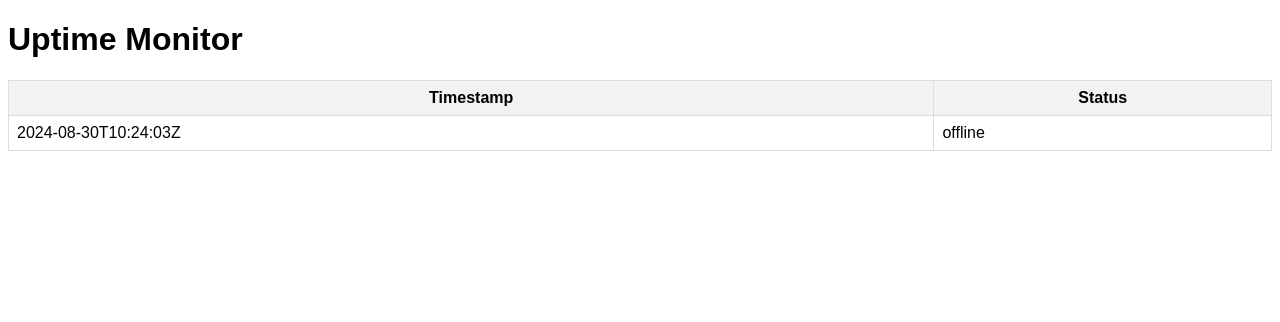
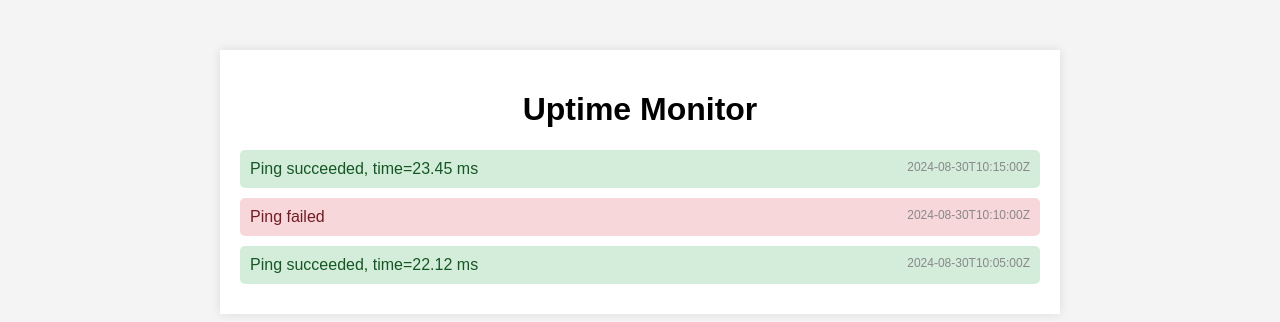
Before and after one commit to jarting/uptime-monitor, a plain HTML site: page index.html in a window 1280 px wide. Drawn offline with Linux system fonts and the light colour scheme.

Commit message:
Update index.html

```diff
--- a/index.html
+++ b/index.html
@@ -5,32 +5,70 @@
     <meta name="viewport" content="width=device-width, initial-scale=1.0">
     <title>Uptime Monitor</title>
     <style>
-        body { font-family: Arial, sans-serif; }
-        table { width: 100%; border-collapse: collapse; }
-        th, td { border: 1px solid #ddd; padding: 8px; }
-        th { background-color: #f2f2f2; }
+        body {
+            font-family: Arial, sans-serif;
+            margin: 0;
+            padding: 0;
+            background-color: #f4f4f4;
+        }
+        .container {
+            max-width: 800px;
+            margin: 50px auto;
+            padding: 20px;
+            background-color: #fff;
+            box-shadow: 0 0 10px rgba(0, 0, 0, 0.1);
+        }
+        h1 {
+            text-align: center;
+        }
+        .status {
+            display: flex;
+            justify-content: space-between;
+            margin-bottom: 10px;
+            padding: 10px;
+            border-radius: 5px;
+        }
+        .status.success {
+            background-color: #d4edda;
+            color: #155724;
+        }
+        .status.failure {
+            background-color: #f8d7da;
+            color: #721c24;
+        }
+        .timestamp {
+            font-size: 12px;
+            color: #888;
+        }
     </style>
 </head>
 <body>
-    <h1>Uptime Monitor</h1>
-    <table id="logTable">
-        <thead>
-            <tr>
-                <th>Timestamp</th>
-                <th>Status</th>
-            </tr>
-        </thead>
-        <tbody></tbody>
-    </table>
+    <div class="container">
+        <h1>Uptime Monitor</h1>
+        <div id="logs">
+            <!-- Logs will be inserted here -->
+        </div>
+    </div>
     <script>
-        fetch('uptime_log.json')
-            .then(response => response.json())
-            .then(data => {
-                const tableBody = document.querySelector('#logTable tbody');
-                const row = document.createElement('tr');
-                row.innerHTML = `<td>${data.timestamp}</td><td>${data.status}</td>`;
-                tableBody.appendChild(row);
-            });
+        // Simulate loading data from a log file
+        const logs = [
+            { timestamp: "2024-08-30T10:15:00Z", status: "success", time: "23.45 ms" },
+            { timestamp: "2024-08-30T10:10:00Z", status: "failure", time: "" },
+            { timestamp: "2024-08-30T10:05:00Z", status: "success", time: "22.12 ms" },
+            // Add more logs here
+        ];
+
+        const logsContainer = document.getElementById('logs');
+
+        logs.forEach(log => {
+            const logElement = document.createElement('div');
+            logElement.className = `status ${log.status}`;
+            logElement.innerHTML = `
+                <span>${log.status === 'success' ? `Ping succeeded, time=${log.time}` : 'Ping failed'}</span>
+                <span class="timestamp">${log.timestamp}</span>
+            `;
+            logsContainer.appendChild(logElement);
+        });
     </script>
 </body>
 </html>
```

--

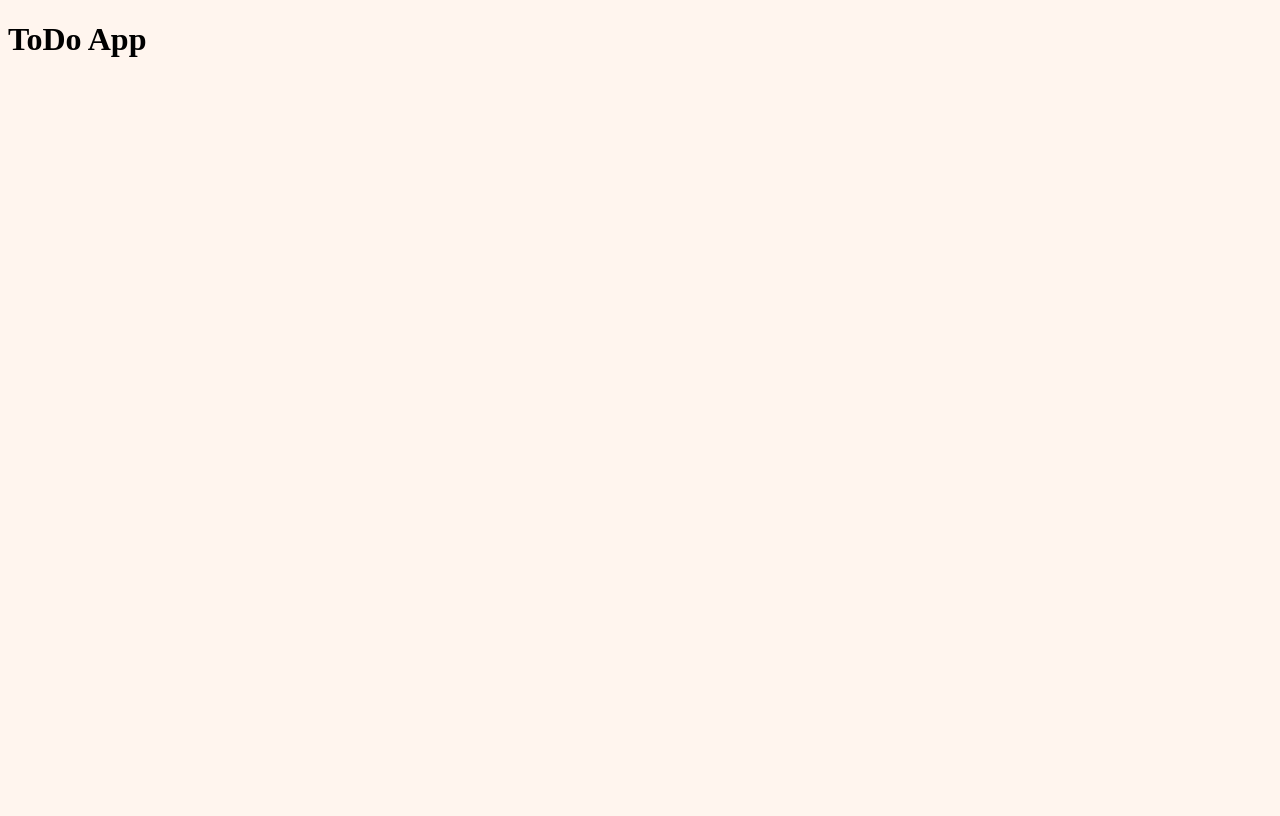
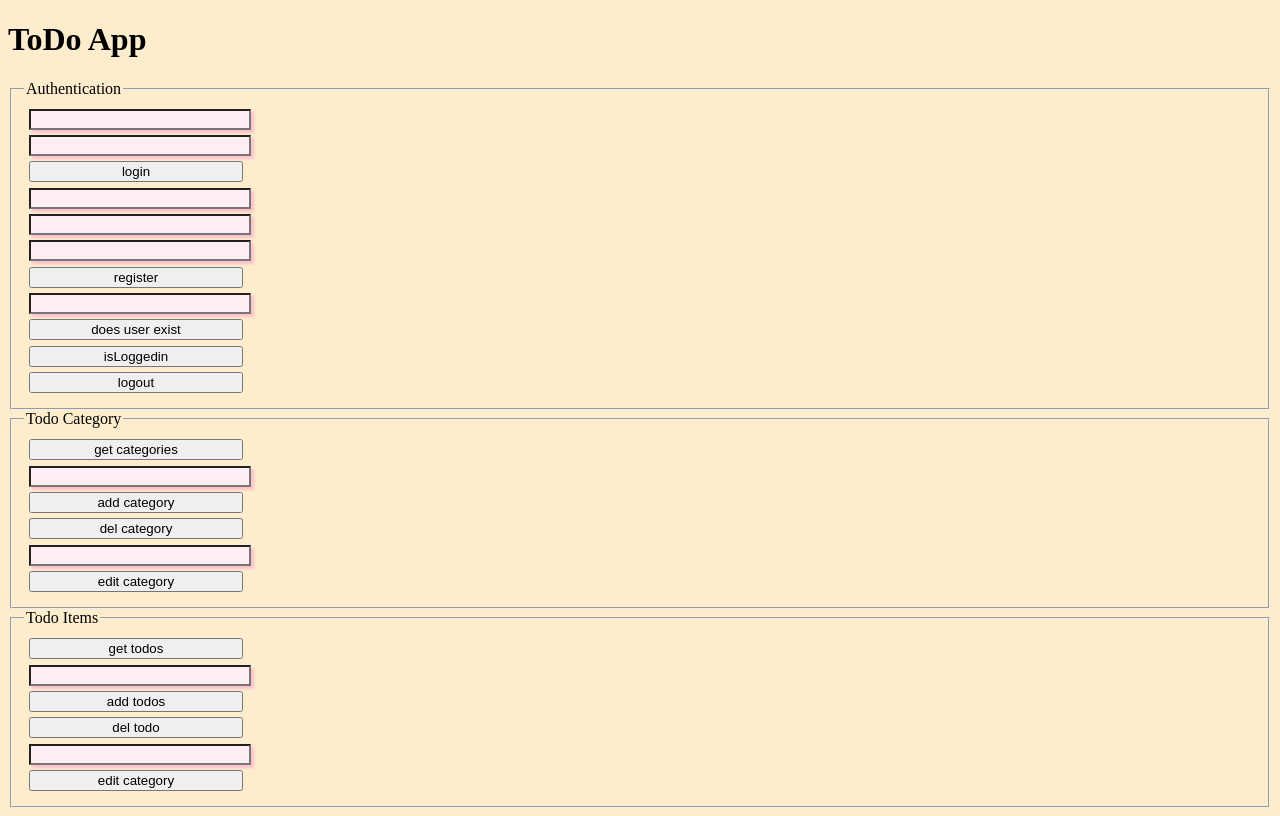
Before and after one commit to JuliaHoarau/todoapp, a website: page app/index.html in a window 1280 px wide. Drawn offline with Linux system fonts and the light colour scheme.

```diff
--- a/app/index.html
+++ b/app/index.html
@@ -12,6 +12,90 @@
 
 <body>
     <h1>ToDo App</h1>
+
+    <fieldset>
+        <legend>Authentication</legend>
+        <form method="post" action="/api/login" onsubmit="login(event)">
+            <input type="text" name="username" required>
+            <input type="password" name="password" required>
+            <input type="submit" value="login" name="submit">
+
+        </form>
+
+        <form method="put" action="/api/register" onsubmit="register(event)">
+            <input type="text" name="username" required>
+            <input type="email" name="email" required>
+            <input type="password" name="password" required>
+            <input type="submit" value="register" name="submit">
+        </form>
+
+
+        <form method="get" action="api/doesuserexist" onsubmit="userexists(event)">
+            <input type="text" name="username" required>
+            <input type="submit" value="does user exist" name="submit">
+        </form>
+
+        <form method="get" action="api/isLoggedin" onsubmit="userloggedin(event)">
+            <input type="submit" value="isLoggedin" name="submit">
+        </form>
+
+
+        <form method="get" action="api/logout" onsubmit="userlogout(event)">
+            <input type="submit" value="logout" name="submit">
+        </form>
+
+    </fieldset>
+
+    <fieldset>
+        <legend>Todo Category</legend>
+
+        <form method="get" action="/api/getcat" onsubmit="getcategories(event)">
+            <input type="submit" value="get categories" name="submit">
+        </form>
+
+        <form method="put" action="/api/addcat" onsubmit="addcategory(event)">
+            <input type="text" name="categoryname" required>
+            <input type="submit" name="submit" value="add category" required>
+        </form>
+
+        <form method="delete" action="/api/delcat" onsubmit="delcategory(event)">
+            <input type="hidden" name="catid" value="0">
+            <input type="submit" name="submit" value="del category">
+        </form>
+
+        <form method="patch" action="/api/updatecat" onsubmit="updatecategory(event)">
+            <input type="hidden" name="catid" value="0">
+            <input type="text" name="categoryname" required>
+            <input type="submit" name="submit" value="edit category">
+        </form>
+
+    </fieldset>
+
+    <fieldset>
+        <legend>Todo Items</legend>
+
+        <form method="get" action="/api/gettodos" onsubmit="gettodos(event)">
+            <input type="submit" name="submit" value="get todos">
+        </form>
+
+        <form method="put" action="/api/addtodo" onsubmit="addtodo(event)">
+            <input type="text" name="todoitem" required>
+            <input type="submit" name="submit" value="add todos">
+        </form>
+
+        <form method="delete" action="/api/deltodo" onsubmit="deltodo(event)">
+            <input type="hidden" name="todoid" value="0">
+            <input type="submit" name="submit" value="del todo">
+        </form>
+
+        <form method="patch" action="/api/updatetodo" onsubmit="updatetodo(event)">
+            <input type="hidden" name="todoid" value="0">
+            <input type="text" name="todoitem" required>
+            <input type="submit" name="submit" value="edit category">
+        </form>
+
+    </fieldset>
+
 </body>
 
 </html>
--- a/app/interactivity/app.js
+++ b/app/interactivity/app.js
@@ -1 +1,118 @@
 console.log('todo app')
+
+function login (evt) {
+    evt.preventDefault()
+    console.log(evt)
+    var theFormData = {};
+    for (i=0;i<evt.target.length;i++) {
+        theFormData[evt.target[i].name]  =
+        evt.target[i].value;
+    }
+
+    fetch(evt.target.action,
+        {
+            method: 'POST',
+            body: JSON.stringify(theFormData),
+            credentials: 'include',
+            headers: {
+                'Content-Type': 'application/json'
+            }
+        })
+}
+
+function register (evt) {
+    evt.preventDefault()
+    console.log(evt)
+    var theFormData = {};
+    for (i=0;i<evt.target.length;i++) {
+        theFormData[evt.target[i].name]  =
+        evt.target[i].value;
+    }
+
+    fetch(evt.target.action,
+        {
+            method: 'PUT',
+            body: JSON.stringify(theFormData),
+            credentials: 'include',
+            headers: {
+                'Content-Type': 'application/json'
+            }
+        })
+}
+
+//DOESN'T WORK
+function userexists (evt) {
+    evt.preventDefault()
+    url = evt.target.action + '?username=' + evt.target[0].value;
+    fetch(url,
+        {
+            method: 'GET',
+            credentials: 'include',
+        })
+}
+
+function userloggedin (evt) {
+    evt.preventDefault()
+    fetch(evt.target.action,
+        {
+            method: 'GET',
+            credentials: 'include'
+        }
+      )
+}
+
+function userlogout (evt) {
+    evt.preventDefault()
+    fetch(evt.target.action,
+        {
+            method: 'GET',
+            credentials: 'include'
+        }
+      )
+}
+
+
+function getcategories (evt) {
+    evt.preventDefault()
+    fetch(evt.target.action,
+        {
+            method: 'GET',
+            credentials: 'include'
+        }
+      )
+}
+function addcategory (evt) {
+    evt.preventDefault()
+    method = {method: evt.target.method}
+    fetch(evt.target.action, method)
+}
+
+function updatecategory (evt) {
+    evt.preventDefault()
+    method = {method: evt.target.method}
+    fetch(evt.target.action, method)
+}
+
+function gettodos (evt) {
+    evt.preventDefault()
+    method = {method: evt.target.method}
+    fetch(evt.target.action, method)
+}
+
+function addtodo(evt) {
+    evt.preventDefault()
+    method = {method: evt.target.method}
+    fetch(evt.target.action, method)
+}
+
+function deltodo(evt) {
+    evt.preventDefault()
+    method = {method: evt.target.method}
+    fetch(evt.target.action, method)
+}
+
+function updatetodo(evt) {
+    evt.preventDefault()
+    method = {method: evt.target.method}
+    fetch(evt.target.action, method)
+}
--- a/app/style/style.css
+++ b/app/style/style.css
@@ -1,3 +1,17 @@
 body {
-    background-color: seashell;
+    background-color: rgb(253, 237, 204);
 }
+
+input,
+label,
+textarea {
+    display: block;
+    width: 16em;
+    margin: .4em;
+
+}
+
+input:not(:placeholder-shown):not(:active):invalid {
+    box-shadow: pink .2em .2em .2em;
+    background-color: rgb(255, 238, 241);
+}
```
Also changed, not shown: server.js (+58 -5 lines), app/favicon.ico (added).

...

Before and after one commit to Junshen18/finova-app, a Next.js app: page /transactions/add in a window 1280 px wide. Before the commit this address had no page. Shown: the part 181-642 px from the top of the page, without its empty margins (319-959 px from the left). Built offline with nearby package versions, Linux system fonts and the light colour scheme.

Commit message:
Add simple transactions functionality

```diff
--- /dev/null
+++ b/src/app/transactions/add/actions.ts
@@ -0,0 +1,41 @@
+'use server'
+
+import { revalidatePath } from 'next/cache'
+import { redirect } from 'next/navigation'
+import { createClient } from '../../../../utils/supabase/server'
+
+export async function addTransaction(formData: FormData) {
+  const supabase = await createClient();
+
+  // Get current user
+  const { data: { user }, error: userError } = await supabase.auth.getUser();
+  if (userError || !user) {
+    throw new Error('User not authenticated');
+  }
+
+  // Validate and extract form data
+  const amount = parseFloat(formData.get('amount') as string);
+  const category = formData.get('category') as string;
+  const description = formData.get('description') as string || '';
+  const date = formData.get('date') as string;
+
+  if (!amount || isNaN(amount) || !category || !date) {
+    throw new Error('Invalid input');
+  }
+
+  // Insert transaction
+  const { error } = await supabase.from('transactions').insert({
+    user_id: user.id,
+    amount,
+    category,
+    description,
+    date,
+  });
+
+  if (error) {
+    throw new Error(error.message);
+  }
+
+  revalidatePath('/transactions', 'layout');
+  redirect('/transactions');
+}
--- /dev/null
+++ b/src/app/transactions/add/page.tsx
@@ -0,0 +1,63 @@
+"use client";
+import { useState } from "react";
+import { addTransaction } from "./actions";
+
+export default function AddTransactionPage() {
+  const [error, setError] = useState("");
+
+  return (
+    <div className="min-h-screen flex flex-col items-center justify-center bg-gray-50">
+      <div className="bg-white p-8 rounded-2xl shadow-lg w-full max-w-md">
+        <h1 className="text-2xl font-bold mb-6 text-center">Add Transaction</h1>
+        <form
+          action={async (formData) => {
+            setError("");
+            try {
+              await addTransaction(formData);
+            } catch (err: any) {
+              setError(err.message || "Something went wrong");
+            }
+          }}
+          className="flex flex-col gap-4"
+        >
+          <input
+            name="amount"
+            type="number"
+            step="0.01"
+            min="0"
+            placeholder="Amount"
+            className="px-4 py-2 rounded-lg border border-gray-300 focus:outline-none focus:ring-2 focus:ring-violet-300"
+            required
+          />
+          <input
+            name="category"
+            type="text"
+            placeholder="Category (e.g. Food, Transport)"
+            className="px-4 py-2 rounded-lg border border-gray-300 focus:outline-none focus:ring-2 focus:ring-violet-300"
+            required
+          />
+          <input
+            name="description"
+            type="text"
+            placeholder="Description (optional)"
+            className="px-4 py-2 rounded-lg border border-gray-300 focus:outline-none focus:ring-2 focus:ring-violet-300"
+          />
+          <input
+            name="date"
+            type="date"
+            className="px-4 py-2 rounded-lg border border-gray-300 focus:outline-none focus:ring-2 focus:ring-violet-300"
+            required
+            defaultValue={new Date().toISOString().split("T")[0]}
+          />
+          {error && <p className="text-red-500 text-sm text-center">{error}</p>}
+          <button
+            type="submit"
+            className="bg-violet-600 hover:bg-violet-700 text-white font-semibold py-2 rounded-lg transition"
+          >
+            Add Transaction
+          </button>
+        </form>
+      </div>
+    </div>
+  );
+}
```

DIRECTIONS: Pull out all lines from the entries above in which the word "className" appears.

FINAL ANSWER:
+            logElement.className = `status ${log.status}`;
+    <div className="min-h-screen flex flex-col items-center justify-center bg-gray-50">
+      <div className="bg-white p-8 rounded-2xl shadow-lg w-full max-w-md">
+        <h1 className="text-2xl font-bold mb-6 text-center">Add Transaction</h1>
+          className="flex flex-col gap-4"
+            className="px-4 py-2 rounded-lg border border-gray-300 focus:outline-none focus:ring-2 focus:ring-violet-300"
+            className="px-4 py-2 rounded-lg border border-gray-300 focus:outline-none focus:ring-2 focus:ring-violet-300"
+            className="px-4 py-2 rounded-lg border border-gray-300 focus:outline-none focus:ring-2 focus:ring-violet-300"
+            className="px-4 py-2 rounded-lg border border-gray-300 focus:outline-none focus:ring-2 focus:ring-violet-300"
+          {error && <p className="text-red-500 text-sm text-center">{error}</p>}
+            className="bg-violet-600 hover:bg-violet-700 text-white font-semibold py-2 rounded-lg transition"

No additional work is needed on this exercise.